Pests and pesticides: Working outside exposes people to more disease-carrying pests like mosquitos and ticks, whose populations are expanding due to warmer and wetter climates. Also expanding are pests that harm crops and livestock, which the Environmental Protection Agency (EPA) notes cause some farmers to increase their use of pesticides, which in turn exposes their workers to those substances.
“It could also put family members in danger if workers bring pesticide residues into their homes, such as on their skin, tools, and clothing,” the EPA reports. “Sprayed pesticides can also drift into communities and homes close to farms, increasing residents’ risk.”
Efforts to cool down
Projects based at several universities aim to mitigate the impact of climate change on rural residents.
At the University of California (UC), Davis, staff from the Western Center for Agricultural Health and Safety (WCAHS ) routinely visit farms to talk with workers and employers about staying safe in the heat.

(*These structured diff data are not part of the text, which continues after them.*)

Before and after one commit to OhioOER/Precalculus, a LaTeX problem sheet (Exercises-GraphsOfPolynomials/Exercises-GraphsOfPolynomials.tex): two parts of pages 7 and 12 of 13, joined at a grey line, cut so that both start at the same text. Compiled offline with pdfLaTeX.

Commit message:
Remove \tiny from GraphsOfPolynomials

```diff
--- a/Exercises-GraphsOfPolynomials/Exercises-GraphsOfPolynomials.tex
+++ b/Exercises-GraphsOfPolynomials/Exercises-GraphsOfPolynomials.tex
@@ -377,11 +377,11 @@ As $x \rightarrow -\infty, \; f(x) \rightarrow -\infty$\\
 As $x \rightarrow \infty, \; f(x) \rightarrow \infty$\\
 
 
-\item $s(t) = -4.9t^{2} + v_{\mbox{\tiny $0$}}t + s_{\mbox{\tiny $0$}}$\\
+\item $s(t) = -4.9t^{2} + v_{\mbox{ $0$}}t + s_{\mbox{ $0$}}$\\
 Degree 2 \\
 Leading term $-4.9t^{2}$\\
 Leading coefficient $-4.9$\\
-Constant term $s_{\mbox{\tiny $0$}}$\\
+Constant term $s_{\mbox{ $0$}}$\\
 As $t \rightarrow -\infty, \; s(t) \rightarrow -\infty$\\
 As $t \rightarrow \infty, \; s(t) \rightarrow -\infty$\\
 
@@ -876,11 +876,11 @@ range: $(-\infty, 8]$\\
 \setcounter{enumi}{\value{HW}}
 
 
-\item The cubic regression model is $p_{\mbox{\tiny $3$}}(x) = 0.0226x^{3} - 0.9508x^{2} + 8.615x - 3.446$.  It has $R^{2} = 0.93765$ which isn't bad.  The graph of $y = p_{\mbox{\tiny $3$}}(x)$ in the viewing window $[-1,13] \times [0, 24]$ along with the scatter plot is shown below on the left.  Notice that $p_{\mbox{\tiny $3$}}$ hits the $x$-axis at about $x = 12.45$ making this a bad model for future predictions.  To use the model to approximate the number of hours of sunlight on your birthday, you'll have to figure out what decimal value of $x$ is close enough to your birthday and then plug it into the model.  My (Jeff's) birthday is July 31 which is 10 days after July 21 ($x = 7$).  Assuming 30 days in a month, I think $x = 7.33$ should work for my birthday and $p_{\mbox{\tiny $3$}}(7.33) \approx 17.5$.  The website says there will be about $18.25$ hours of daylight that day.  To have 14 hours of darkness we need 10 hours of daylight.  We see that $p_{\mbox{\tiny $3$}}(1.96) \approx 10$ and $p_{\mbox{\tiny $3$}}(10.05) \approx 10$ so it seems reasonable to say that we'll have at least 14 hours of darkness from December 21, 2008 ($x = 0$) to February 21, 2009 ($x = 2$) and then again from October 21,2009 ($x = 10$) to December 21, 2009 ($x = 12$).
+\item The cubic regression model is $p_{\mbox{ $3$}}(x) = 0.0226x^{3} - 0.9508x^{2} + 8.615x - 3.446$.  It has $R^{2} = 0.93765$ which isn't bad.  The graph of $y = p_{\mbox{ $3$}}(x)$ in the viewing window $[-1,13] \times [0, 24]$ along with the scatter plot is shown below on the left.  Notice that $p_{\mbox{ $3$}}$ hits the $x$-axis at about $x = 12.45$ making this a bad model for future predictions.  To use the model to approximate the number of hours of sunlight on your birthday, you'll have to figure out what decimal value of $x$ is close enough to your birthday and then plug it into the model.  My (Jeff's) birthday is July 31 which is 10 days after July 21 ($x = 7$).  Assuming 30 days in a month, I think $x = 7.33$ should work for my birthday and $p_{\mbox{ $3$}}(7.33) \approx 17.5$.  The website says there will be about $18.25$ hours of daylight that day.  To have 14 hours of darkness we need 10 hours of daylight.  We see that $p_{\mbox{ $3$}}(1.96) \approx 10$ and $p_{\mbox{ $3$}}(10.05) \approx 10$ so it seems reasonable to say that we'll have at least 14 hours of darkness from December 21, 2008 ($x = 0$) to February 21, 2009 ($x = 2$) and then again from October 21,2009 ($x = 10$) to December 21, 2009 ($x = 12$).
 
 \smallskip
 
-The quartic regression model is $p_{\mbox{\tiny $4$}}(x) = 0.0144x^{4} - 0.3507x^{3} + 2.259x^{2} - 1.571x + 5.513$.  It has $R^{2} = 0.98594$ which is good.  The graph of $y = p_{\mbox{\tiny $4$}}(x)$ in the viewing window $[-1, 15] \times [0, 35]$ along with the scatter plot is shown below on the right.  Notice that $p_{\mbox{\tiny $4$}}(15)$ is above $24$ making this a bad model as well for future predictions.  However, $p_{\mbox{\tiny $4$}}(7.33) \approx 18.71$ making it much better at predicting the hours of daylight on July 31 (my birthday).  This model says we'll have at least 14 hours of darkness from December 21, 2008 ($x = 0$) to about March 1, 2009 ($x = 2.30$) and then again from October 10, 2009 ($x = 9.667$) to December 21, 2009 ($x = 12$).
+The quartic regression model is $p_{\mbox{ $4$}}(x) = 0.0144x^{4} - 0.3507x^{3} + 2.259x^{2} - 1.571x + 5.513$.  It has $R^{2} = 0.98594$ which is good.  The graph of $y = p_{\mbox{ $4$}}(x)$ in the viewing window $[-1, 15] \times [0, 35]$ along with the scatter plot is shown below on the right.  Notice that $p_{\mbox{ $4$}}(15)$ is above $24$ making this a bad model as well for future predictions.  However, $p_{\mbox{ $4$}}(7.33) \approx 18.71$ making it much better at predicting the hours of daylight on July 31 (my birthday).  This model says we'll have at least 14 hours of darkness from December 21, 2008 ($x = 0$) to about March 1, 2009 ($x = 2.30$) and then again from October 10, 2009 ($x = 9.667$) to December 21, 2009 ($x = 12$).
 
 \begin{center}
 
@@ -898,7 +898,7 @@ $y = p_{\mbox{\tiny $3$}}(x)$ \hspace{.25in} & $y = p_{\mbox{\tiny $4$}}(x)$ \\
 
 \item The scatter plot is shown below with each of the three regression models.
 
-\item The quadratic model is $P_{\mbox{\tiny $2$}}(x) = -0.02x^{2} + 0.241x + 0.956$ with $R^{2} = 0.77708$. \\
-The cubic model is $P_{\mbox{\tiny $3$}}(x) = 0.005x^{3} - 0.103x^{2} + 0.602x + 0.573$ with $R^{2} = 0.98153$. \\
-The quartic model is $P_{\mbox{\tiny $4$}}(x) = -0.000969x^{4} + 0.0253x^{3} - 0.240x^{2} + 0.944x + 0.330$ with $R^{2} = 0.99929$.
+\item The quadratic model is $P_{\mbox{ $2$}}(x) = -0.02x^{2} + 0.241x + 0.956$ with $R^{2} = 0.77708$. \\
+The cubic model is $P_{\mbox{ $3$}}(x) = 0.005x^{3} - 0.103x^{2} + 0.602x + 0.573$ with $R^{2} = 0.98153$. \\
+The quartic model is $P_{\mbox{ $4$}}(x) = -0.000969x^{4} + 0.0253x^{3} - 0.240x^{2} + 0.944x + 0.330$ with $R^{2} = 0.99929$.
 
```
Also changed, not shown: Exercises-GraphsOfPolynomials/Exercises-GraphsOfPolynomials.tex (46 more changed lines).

The trainings — most of which are conducted in Spanish — cover the symptoms and health impacts of heat illness; how to provide sufficient shade, cool water, and breaks to workers in the fields; and the different impacts of water, energy drinks, coffee, and alcohol on the body during extreme heat.
The trainers avoid medical jargon, instead “using terminology they [the workers] can relate to,” says Kent Pinkerton, PhD, director of WCAHS and professor of pediatrics at the UC Davis School of Medicine. “We talk about the importance of maintaining your car. You also have to maintain your body. You wouldn’t want to run your car without oil.”
Other efforts have tested the impacts of providing protective clothing. In one of the studies that the School of Nursing at Emory University conducted in Florida, 78 agricultural workers wore some combination of a cooling bandana, and/or a cooling vest, or just their regular clothing. They also wore equipment to measure their core body temperatures and symptoms of heat-related illness. The result: Those who wore only the bandanas were the least likely to exceed the maximum core body temperature (38 degrees Celsius or about 101.4 degrees Fahrenheit) recommended by the National Institute for Occupational Safety and Health.
Yet climate change education and protection efforts are nascent in rural America. In recent years, four states — California, Oregon, Washington, and Colorado — have enacted regulations requiring employers to take specified steps to protect outdoor workers as temperatures climb. Under Oregon regulations that took effect last year, when temperatures reach 80 degrees, employers must provide outdoor workers with an area of shade and enough cool water to drink 32 ounces per hour. Washington’s regulations make similar requirements and add more when temperatures reach 90 degrees, including a 10-minute rest period every two hours and “close observation to help identify employees showing signs of heat-related illness.”
But training, laws, and gear are not enough to protect people from extreme weather if the advice gets tucked below other priorities. A study conducted by WCAHS several years ago found that farm workers “mostly know they should be drinking more water and resting frequently in hot weather, but they are not following through.” The main reason: “Workers are very aware their employer wants to have workers who can maximize productivity, no matter how hot the weather.”
In Wisconsin, Charles knows it will take work to elevate the priority of climate change in rural areas. He has become a public advocate, doing media interviews and giving talks about the health impacts of extreme weather and how industries and governments can reduce carbon emissions.
“It’s important for physicians to engage publicly” about climate change, says Charles, who serves on the board of an advocacy group, Healthy Climate Wisconsin. “We can make a huge impact. Physicians are trusted. We’re trusted primarily because we care.”